Anyways, your character rapes someone. Where does that fall on the hierarchy of sins? It’s an act that is certainly born from selfish thoughts (Morality 10), it causes injury to another (Morality 8) and it’s an impassioned crime (Morality 4). So clearly a character with Morality 4 or higher needs to make a roll. But does that mean a character with Morality 3 or lower can commit rape without facing consequences in terms of game mechanics? Could in not be argued that rape is a heinous act, one of utter perversion (Morality 1)? I would agree with that, but I don’t know if I’d agree that rape is on the same level as mass murder, which is the example given for “utter perversion/heinous act”.
Maybe you do think that rape and mass murder are on the same level, and that’s certainly a valid perspective. But it illustrates another big problem with the Morality system, it doesn’t account for the subjective nature of morality. Now the rape thing was an extreme example, but where does infidelity fall on this spectrum? Compared to other kinds of sins, like rape or murder, cheating on your significant other may seem like a minor selfish act, and at Morality 9 that means the average person doesn’t face possible degeneration or derangement. But when viewed in terms of the emotional impact that act of infidelity had on the person being cheated on, it starts to seem more like injury to another (Morality 8). Ok, still not a threat to the average person. But could this not also be called an impassioned crime? Sure, but is it on par with manslaughter? Because those are both Morality 4.

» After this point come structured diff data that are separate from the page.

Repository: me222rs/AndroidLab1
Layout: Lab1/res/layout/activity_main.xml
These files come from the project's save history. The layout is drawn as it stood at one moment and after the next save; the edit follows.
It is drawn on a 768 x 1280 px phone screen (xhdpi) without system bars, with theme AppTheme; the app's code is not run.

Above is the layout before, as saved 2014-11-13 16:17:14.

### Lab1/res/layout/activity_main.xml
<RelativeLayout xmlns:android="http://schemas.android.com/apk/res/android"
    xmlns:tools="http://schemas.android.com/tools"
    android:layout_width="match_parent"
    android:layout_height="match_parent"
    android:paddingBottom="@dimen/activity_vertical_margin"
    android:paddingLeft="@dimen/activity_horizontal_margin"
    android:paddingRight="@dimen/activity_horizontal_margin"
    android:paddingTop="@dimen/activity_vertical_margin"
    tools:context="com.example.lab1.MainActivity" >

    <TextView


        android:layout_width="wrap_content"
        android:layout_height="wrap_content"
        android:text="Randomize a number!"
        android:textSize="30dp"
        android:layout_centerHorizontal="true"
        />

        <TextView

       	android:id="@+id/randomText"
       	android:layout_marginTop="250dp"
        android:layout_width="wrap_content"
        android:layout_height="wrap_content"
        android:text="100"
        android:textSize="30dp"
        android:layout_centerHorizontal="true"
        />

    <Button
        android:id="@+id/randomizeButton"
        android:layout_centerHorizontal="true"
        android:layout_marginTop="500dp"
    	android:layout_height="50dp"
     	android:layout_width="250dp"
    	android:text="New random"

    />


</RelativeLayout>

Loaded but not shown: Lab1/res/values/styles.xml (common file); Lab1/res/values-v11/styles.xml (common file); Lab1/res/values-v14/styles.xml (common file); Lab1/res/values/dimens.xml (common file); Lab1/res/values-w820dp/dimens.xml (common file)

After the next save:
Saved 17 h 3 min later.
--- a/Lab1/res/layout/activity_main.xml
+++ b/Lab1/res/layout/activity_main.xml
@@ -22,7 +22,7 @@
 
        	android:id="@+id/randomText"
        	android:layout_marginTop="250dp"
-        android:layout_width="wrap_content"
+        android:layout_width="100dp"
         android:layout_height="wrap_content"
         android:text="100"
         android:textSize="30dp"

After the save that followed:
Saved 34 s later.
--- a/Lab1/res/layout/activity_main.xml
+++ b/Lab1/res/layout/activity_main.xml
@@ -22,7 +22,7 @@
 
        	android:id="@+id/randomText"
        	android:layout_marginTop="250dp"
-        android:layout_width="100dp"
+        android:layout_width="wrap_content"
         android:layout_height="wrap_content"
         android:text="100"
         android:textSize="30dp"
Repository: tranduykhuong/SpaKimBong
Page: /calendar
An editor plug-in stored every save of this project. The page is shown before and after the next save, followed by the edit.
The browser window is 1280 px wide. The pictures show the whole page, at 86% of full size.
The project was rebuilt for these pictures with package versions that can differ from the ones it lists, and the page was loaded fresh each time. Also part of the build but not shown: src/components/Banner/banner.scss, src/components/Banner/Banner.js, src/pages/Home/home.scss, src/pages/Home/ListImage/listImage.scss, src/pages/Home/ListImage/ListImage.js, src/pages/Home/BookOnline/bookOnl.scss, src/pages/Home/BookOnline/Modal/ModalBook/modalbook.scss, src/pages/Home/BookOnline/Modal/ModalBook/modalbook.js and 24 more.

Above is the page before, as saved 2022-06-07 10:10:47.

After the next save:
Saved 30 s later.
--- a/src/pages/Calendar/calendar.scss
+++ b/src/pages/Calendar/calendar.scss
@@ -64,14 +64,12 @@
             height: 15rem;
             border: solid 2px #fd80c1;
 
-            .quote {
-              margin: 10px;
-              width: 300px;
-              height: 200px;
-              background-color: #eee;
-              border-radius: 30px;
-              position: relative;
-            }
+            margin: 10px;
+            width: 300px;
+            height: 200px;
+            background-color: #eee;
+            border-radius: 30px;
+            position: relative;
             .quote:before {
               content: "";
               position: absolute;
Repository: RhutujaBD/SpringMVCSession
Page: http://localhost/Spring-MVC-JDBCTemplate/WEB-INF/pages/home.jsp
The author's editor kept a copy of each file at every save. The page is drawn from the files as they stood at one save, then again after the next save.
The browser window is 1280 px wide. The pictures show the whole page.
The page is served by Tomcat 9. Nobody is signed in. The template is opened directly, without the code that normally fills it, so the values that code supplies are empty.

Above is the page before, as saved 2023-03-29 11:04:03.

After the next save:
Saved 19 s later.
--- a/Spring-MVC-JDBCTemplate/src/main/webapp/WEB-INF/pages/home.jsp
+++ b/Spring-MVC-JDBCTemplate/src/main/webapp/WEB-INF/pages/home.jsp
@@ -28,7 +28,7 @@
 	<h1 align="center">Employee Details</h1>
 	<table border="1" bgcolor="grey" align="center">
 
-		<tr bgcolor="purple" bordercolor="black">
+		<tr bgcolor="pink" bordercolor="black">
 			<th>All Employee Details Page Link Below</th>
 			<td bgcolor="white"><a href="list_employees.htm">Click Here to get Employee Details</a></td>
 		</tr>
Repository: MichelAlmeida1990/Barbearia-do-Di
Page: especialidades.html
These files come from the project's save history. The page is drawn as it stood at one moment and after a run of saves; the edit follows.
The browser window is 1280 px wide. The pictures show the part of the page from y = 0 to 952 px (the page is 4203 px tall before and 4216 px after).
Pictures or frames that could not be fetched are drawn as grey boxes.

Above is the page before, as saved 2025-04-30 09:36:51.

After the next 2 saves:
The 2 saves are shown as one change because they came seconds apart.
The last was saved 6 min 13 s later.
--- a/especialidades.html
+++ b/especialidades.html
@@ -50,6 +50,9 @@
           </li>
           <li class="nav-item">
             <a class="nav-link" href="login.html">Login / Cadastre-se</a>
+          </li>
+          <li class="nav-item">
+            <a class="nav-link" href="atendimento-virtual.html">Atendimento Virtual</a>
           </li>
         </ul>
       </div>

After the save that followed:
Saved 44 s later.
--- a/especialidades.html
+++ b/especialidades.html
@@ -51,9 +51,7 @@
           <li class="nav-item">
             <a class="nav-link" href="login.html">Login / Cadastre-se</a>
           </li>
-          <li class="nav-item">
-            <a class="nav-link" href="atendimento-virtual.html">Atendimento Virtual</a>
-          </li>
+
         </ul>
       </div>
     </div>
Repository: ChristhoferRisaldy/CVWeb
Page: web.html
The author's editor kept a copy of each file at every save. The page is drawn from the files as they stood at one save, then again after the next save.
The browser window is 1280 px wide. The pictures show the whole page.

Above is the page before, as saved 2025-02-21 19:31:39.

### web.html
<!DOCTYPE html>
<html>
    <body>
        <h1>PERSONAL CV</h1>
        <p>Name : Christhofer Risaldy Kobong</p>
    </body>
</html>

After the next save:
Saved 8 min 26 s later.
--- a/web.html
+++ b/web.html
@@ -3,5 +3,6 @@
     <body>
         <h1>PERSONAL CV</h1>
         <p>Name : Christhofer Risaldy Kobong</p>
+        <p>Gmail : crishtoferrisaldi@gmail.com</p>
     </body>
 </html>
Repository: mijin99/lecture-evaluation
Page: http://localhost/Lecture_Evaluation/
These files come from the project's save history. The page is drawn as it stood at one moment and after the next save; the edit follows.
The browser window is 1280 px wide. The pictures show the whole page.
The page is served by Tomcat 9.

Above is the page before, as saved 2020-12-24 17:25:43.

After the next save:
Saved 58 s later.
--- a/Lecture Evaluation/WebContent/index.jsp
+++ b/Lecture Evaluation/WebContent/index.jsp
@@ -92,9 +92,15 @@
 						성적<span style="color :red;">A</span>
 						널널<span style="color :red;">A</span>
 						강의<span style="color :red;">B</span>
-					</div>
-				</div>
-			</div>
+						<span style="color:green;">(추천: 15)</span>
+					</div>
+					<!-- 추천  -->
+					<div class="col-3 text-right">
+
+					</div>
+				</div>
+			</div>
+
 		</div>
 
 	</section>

One other con is the connection to losing Morality and gaining derangement, a system based on Victorian (i.e. outdated and bullshitty) views on mental health, and it’s one of the reasons that Morality was eventually replaced with Integrity.
In summary I’d say that this Morality system had kind of the right idea, but could have been executed better. I think it’s better than D&D alignments, but it’s better in a way that, to me, really puts a spotlight on the difficulties inherent in trying to quantify ethics in a game mechanic. I’ll be doing another post on the topic of morality systems next week.
Thanks for reading.